[Before-and-after change records]
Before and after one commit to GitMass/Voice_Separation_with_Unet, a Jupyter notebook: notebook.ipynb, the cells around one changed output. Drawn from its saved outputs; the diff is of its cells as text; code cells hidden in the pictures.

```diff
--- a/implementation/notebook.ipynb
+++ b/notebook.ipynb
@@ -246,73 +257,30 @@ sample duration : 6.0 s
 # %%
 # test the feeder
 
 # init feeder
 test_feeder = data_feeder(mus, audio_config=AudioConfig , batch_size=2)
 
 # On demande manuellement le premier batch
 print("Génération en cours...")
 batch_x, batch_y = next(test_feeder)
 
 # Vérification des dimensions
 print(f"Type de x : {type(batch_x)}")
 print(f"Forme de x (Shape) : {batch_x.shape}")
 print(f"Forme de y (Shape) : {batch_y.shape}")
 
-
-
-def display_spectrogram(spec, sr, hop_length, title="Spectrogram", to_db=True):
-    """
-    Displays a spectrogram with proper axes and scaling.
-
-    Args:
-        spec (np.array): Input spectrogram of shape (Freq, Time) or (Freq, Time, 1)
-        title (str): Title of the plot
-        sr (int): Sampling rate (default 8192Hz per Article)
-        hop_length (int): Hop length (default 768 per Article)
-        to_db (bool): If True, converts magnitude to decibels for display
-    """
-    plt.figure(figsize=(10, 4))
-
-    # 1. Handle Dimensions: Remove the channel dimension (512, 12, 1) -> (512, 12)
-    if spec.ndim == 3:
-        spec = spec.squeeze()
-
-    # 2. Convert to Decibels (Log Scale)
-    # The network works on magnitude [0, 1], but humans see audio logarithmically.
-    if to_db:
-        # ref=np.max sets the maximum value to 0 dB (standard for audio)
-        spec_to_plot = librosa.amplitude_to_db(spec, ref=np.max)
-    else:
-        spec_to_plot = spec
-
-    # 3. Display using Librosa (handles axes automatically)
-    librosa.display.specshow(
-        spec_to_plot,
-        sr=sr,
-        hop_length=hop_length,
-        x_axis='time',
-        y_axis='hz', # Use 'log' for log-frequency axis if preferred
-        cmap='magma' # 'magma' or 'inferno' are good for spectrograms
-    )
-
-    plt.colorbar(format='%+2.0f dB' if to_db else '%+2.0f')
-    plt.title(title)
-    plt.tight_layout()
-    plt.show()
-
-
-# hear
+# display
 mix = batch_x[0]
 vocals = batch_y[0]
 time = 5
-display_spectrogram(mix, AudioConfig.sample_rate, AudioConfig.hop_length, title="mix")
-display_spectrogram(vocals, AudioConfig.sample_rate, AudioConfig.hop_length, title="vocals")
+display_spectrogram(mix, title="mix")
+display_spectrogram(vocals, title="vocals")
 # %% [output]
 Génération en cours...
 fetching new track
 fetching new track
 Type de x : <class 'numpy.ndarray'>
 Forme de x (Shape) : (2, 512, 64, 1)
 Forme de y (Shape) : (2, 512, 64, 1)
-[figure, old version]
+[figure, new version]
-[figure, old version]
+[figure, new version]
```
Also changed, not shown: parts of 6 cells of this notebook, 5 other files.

--

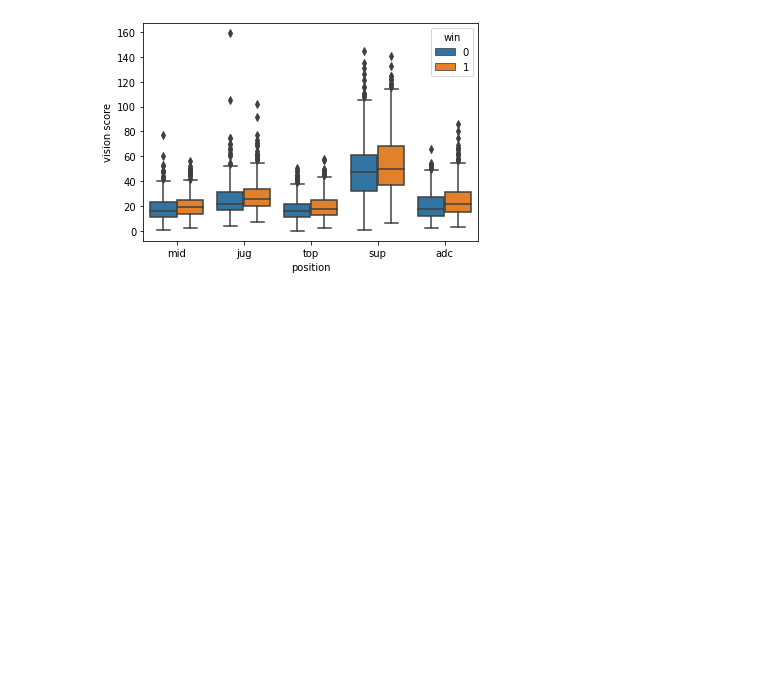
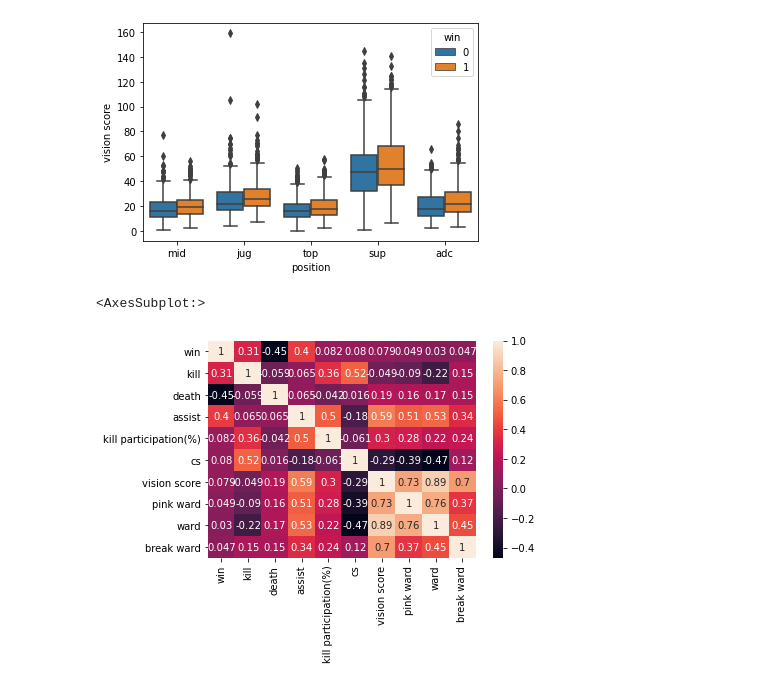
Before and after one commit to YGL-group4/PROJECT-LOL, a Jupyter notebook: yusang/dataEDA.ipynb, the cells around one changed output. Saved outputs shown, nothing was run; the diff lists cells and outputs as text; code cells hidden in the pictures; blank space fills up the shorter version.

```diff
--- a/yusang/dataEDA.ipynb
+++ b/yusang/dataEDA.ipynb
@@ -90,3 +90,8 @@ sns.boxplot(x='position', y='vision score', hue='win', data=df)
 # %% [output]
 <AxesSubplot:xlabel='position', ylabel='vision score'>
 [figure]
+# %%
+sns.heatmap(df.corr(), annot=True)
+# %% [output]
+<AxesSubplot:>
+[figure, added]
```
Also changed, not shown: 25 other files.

__DESCRIPTION OF THE TASK__. For the word "files", find all matching lines in the entries above and copy them out.

__SOLUTION__.
Also changed, not shown: parts of 6 cells of this notebook, 5 other files.
Also changed, not shown: 25 other files.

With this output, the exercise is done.